Field Engineers are often onsite working alone. The Engineer can be working against the clock. Not all issues are easy to solve, and not many are standard. These three things can combine to create a stressful job at times. What can help is having a manager or team leader giving support whenever needed.
Rhiannon Thurmond, Biomed Operations Manager at Ultimate Biomedical Solutions shared her experience of leading her team.
Rhiannon starts with these ten key things:
The first five
We utilize Microsoft TEAMS for a companywide meeting on Monday per region. We include Biomed, Imaging and Admin staff. This allows everyone to check in on issues that need to be escalated, repairs that require collaboration, etc.
We utilize TEAMS Chat to notify each other on a regular basis. We develop separate Chat rooms within the platform for various projects with different collaborative efforts going on behind the scenes.
I collaborate with my team every week to:
set micro goals
discuss upcoming projects
check mission critical issues that need to be done
They come to me with updates along the way and by utilizing Teams, there is visibility, so I know when to step in to help.
I work alongside my team at various sites. I keep in mind their career plans and send them on calls with me that align with those. If I find they don’t have a tool to do the job, I find a way to resolve it.

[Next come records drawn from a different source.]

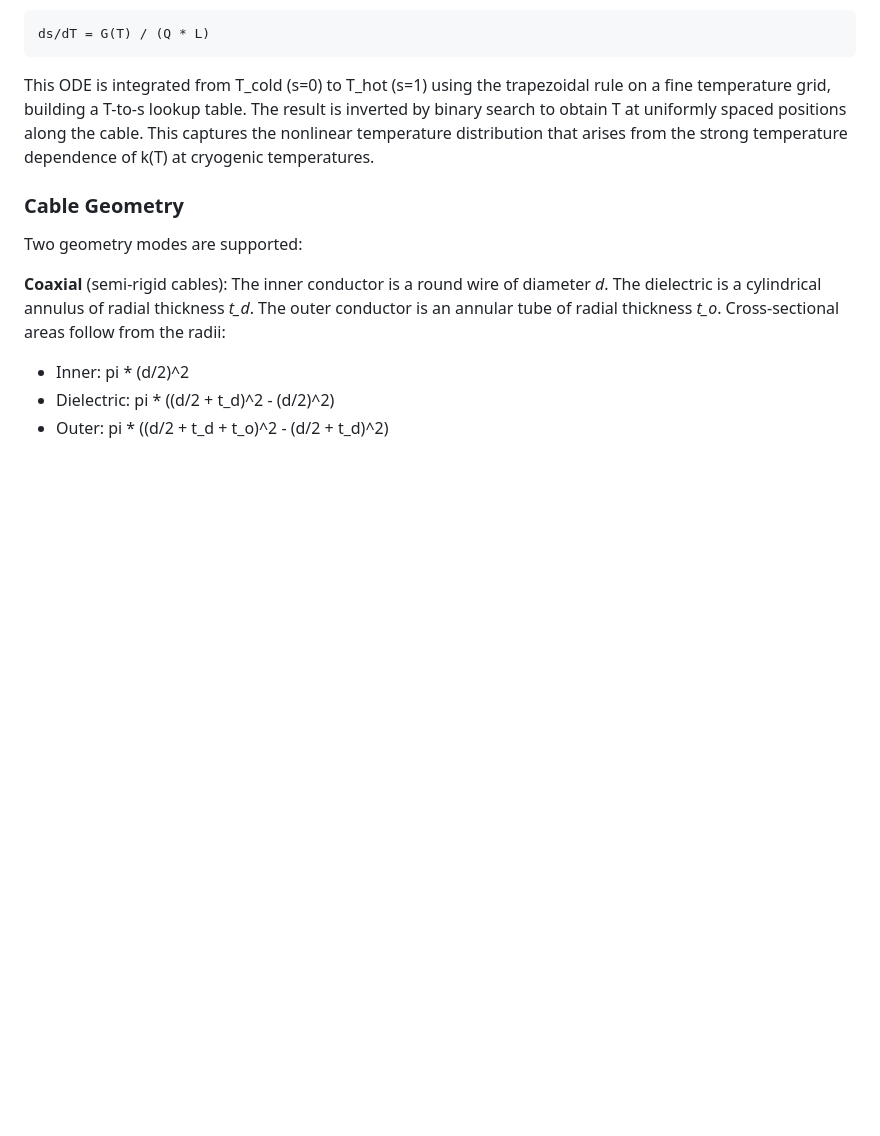
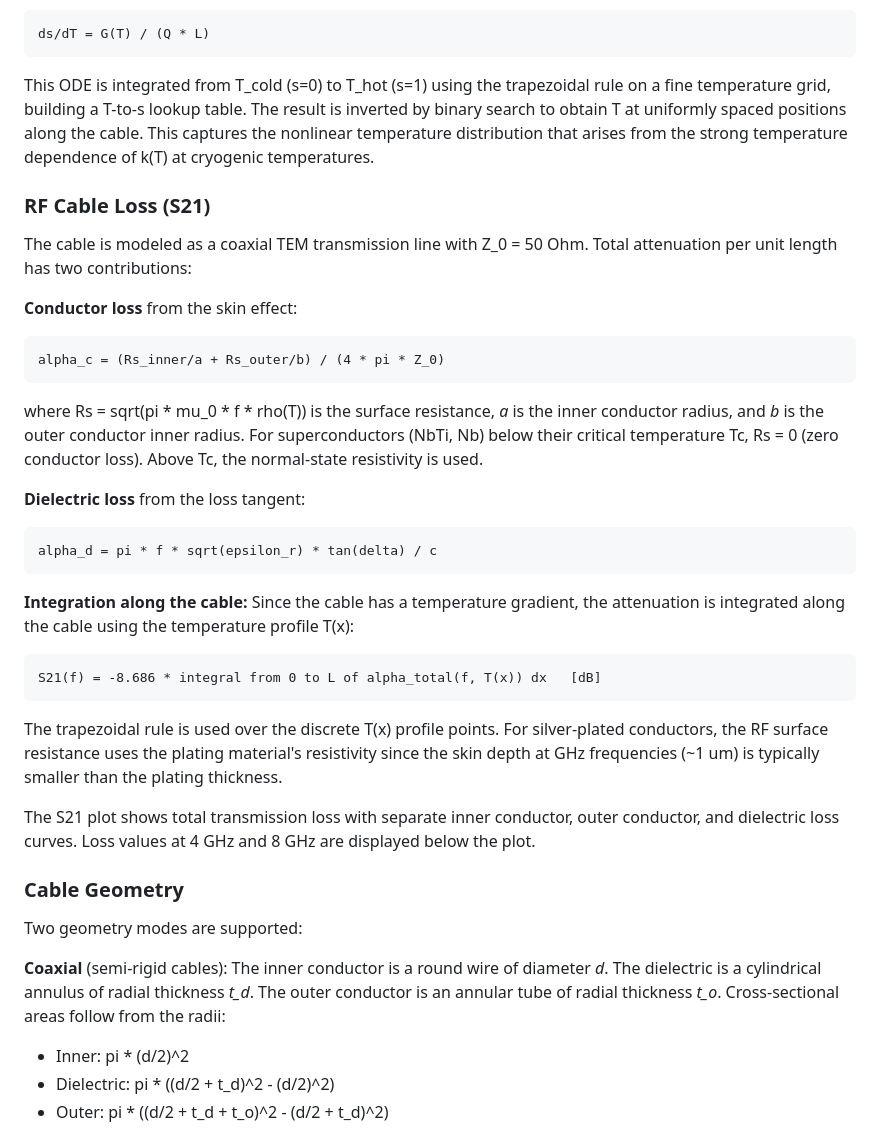
Before and after one commit to MazinLab/FlaxHeatLoadCalc, a Markdown page: README.md, the part around one of its changes. Rendered like a GitHub page; blank space fills up the shorter version.

````diff
--- a/README.md
+++ b/README.md
@@ -50,6 +52,34 @@ ds/dT = G(T) / (Q * L)
 
 This ODE is integrated from T_cold (s=0) to T_hot (s=1) using the trapezoidal rule on a fine temperature grid, building a T-to-s lookup table. The result is inverted by binary search to obtain T at uniformly spaced positions along the cable. This captures the nonlinear temperature distribution that arises from the strong temperature dependence of k(T) at cryogenic temperatures.
 
+### RF Cable Loss (S21)
+
+The cable is modeled as a coaxial TEM transmission line with Z_0 = 50 Ohm. Total attenuation per unit length has two contributions:
+
+**Conductor loss** from the skin effect:
+
+```
+alpha_c = (Rs_inner/a + Rs_outer/b) / (4 * pi * Z_0)
+```
+
+where Rs = sqrt(pi * mu_0 * f * rho(T)) is the surface resistance, *a* is the inner conductor radius, and *b* is the outer conductor inner radius. For superconductors (NbTi, Nb) below their critical temperature Tc, Rs = 0 (zero conductor loss). Above Tc, the normal-state resistivity is used.
+
+**Dielectric loss** from the loss tangent:
+
+```
+alpha_d = pi * f * sqrt(epsilon_r) * tan(delta) / c
+```
+
+**Integration along the cable:** Since the cable has a temperature gradient, the attenuation is integrated along the cable using the temperature profile T(x):
+
+```
+S21(f) = -8.686 * integral from 0 to L of alpha_total(f, T(x)) dx   [dB]
+```
+
+The trapezoidal rule is used over the discrete T(x) profile points. For silver-plated conductors, the RF surface resistance uses the plating material's resistivity since the skin depth at GHz frequencies (~1 um) is typically smaller than the plating thickness.
+
+The S21 plot shows total transmission loss with separate inner conductor, outer conductor, and dielectric loss curves. Loss values at 4 GHz and 8 GHz are displayed below the plot.
+
 ### Cable Geometry
 
 Two geometry modes are supported:
````
Also changed, not shown: other parts of README.md (+32 -12 lines).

I cross train often. Then once they master the skill, they cross train their colleagues in turn.
The second five
It is key to me to ask each member of my team for their input and often include them in any decisions that will affect the whole team. I ask if they need help with any issues they have observed onsite, and supply resources as needed.

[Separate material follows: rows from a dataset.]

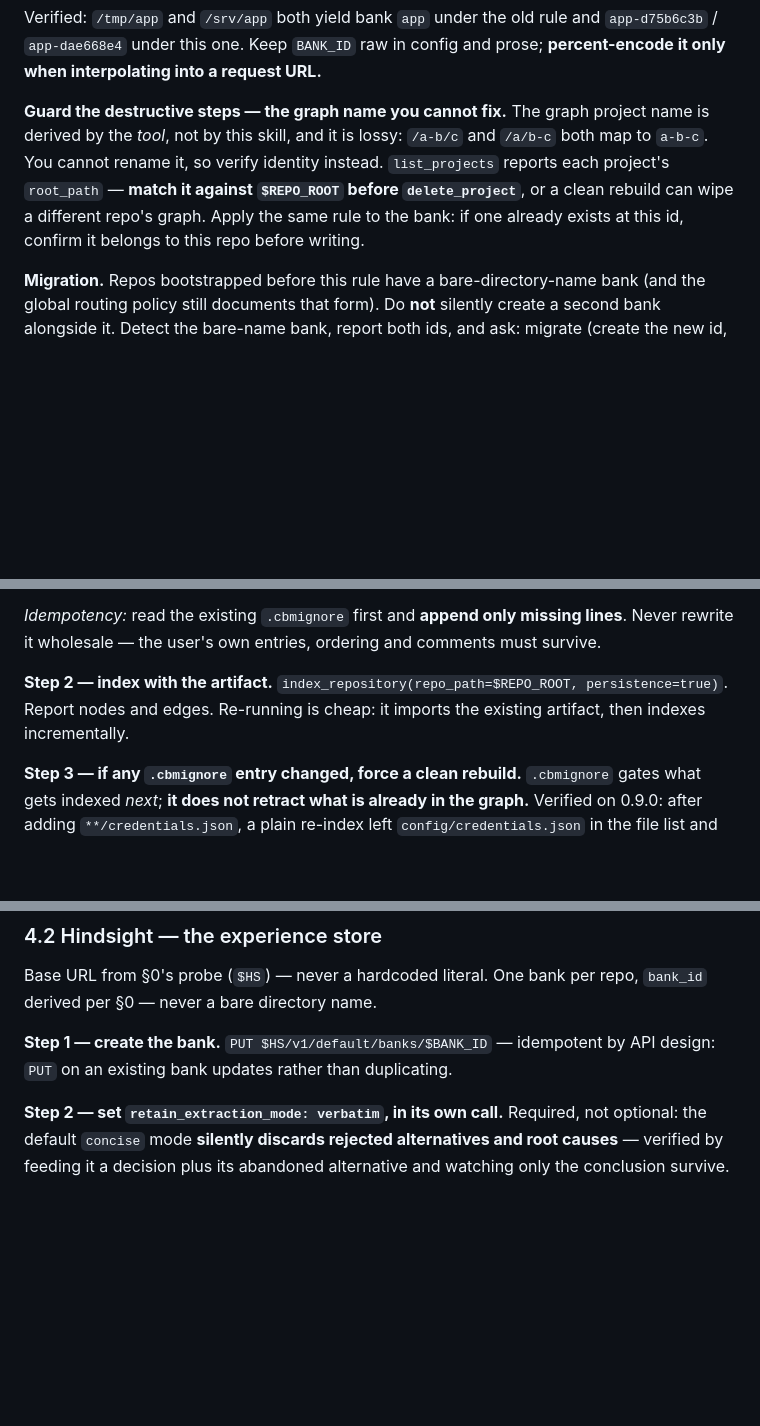
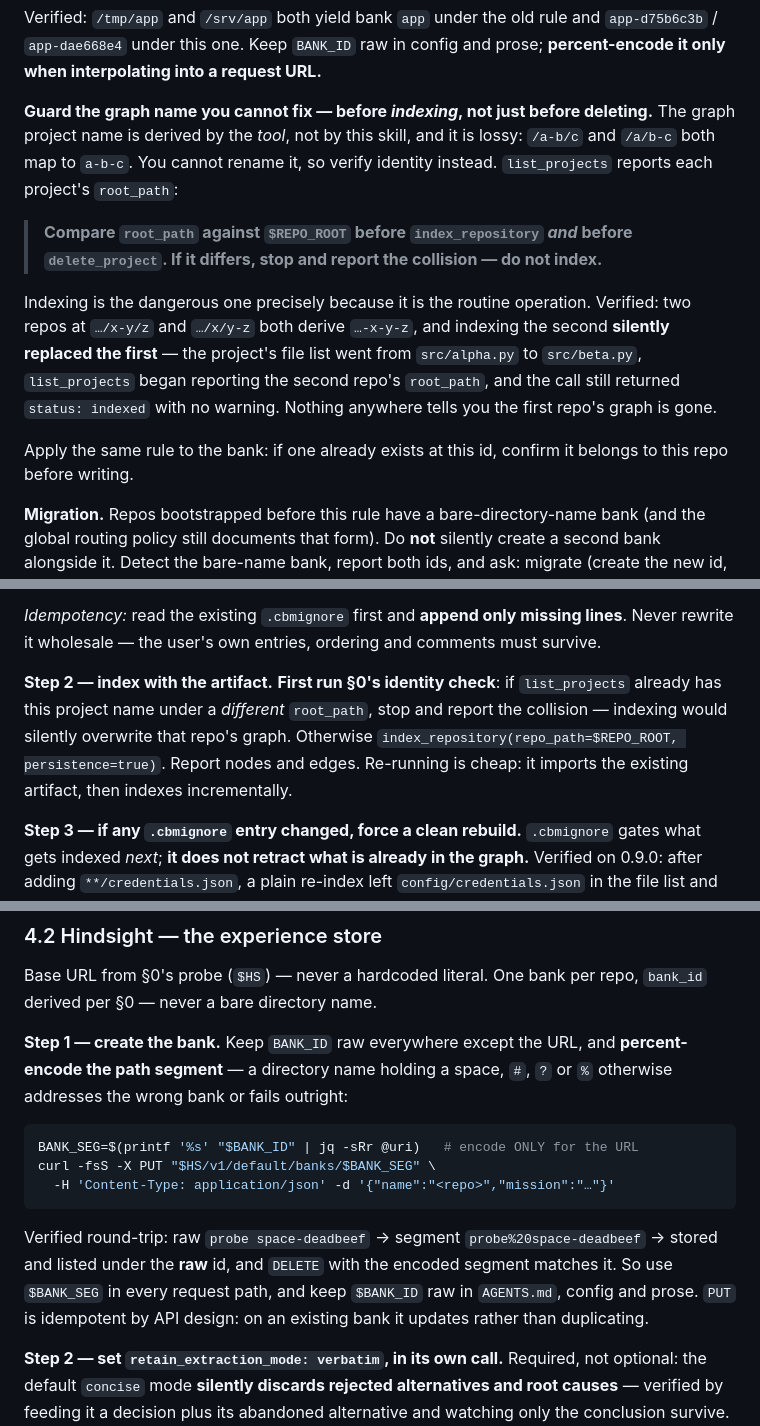
Before and after one commit to uhstray-io/huhhb, a Markdown page: skills/repo-kickstart/reference.md, 3 parts joined by grey strips. GitHub-like rendering; blank space fills up the shorter version.

Commit message:
fix: apply second round of CodeRabbit feedback on PR #49
Three findings, all fallout from the identifier redesign in the previous commit.

Guard the graph identity before INDEXING, not only before deleting. The earlier
guard covered delete_project, but indexing is the routine operation and is just
as destructive. Verified by building the collision: two repos at .../x-y/z and
.../x/y-z both derive ...-x-y-z, and indexing the second silently replaced the
first — the project's file list went from src/alpha.py to src/beta.py,
list_projects began reporting the second repo's root_path, and the call still
returned status indexed with no warning. Nothing signals that the first repo's
graph is gone, so the check has to happen before the call.

Percent-encode the bank id at the HTTP boundary. The text already said to keep
the id raw and encode only for a URL, then the very next example interpolated it
raw. A directory name holding a space, #, ? or % would address the wrong bank or
fail. Verified the round-trip: raw "probe space-deadbeef" encodes to
probe%20space-deadbeef, is stored and listed under the raw id, and DELETE with
the encoded segment matches it.

Fix the stale rule in SKILL.md preflight, which still said the bank id and the
OpenSpec store id are both the repo directory name — contradicting section 0 and
section 4 of the same change and pointing agents back at the collision-prone
form.

````diff
--- a/skills/repo-kickstart/reference.md
+++ b/skills/repo-kickstart/reference.md
@@ -36,13 +36,24 @@ Verified: `/tmp/app` and `/srv/app` both yield bank `app` under the old rule and
 `app-d75b6c3b` / `app-dae668e4` under this one. Keep `BANK_ID` raw in config and
 prose; **percent-encode it only when interpolating into a request URL.**
 
-**Guard the destructive steps — the graph name you cannot fix.** The graph project
-name is derived by the *tool*, not by this skill, and it is lossy: `/a-b/c` and
-`/a/b-c` both map to `a-b-c`. You cannot rename it, so verify identity instead.
-`list_projects` reports each project's `root_path` — **match it against
-`$REPO_ROOT` before `delete_project`**, or a clean rebuild can wipe a different
-repo's graph. Apply the same rule to the bank: if one already exists at this id,
-confirm it belongs to this repo before writing.
+**Guard the graph name you cannot fix — before *indexing*, not just before
+deleting.** The graph project name is derived by the *tool*, not by this skill,
+and it is lossy: `/a-b/c` and `/a/b-c` both map to `a-b-c`. You cannot rename it,
+so verify identity instead. `list_projects` reports each project's `root_path`:
+
+> **Compare `root_path` against `$REPO_ROOT` before `index_repository` *and*
+> before `delete_project`. If it differs, stop and report the collision — do not
+> index.**
+
+Indexing is the dangerous one precisely because it is the routine operation.
+Verified: two repos at `…/x-y/z` and `…/x/y-z` both derive `…-x-y-z`, and indexing
+the second **silently replaced the first** — the project's file list went from
+`src/alpha.py` to `src/beta.py`, `list_projects` began reporting the second repo's
+`root_path`, and the call still returned `status: indexed` with no warning.
+Nothing anywhere tells you the first repo's graph is gone.
+
+Apply the same rule to the bank: if one already exists at this id, confirm it
+belongs to this repo before writing.
 
 **Migration.** Repos bootstrapped before this rule have a bare-directory-name bank
 (and the global routing policy still documents that form). Do **not** silently
@@ -416,9 +427,12 @@ the graph; indexing a private key is a leak. They are not the same call.
 lines**. Never rewrite it wholesale — the user's own entries, ordering and
 comments must survive.
 
-**Step 2 — index with the artifact.** `index_repository(repo_path=$REPO_ROOT,
-persistence=true)`. Report nodes and edges. Re-running is cheap: it imports the
-existing artifact, then indexes incrementally.
+**Step 2 — index with the artifact.** **First run §0's identity check**: if
+`list_projects` already has this project name under a *different* `root_path`,
+stop and report the collision — indexing would silently overwrite that repo's
+graph. Otherwise `index_repository(repo_path=$REPO_ROOT, persistence=true)`.
+Report nodes and edges. Re-running is cheap: it imports the existing artifact,
+then indexes incrementally.
 
 **Step 3 — if any `.cbmignore` entry changed, force a clean rebuild.**
 `.cbmignore` gates what gets indexed *next*; **it does not retract what is
@@ -491,8 +505,21 @@ bootstrap from the artifact instead of paying a full re-index.
 Base URL from §0's probe (`$HS`) — never a hardcoded literal. One bank per repo,
 `bank_id` derived per §0 — never a bare directory name.
 
-**Step 1 — create the bank.** `PUT $HS/v1/default/banks/$BANK_ID` — idempotent by
-API design: `PUT` on an existing bank updates rather than duplicating.
+**Step 1 — create the bank.** Keep `BANK_ID` raw everywhere except the URL, and
+**percent-encode the path segment** — a directory name holding a space, `#`, `?`
+or `%` otherwise addresses the wrong bank or fails outright:
+
+```bash
+BANK_SEG=$(printf '%s' "$BANK_ID" | jq -sRr @uri)   # encode ONLY for the URL
+curl -fsS -X PUT "$HS/v1/default/banks/$BANK_SEG" \
+  -H 'Content-Type: application/json' -d '{"name":"<repo>","mission":"…"}'
+```
+
+Verified round-trip: raw `probe space-deadbeef` → segment
+`probe%20space-deadbeef` → stored and listed under the **raw** id, and `DELETE`
+with the encoded segment matches it. So use `$BANK_SEG` in every request path,
+and keep `$BANK_ID` raw in `AGENTS.md`, config and prose. `PUT` is idempotent by
+API design: on an existing bank it updates rather than duplicating.
 
 **Step 2 — set `retain_extraction_mode: verbatim`, in its own call.** Required,
 not optional: the default `concise` mode **silently discards rejected
````
Also changed, not shown: skills/repo-kickstart/SKILL.md (+7 -4 lines), 1 other file.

As a team leader, I hold each technician in my team accountable and to the same standard.
Another thing I do is to make my own training videos and keep detailed notes. Then, I can support them to the best of my ability from afar as they grow their skills.
I am in continuous process improvement mode. I am always trying to make things as efficient as possible. My team help with Program Increment (PI) goals. It all brings value to them knowing that what they are doing is paving the way for an easier road ahead.
We carry out inventory validation on any asset we touch. As PMs (Preventative Maintenance checks) are due if we find something new or not in our software it is amended. This makes fewer mistakes and keeps our documents current.
What is your experience as a manager or team lead?
How would you answer the following questions?
How well do you need to know each member of the team as an individual?
Can you manage everyone in the same way? Or should you tailor what you do to the individual?
What do you think your field engineers want from you as a manager?
What is the best way to encourage your team members development and progress?
How do you ensure your team members are given opportunities to learn new things, handle new clients, mentor junior members of the team?
Do you need to understand the detail of what they have to do including:
how long it takes
what is challenging
what is new to them?
How do you find out what their ‘blockers’ are? For example:
what don’t they have access to?
which training would help but is not available to them?
What advice would you give to someone who tends to micromanage?
To conclude – a few tips
Be flexible in terms of how much support you give
Communicate clearly and frequently plus repeat what is of key importance
Ensure that goals, targets, accountability and expectations are clear
Give feedback and spread the word if someone has gone ‘above and beyond’
Make sure that you are their voice at higher or other levels of the organisation
Don’t stop doing any of this even when they are quiet as they may need help
Make sure they know each other even if they are based at a geographical distance
I have “known” Rhiannon for some while now via LinkedIn. One of the first things that drew me o her was her use of social media as a medium to attract non-biomeds as well as to inspire new biomeds to share in what we do on a daily basis. She leads and motivates her teams, and goes out of her way to mentor others. Rhiannon is a rockstar of this field. Take time to get to know here, and let your light shine!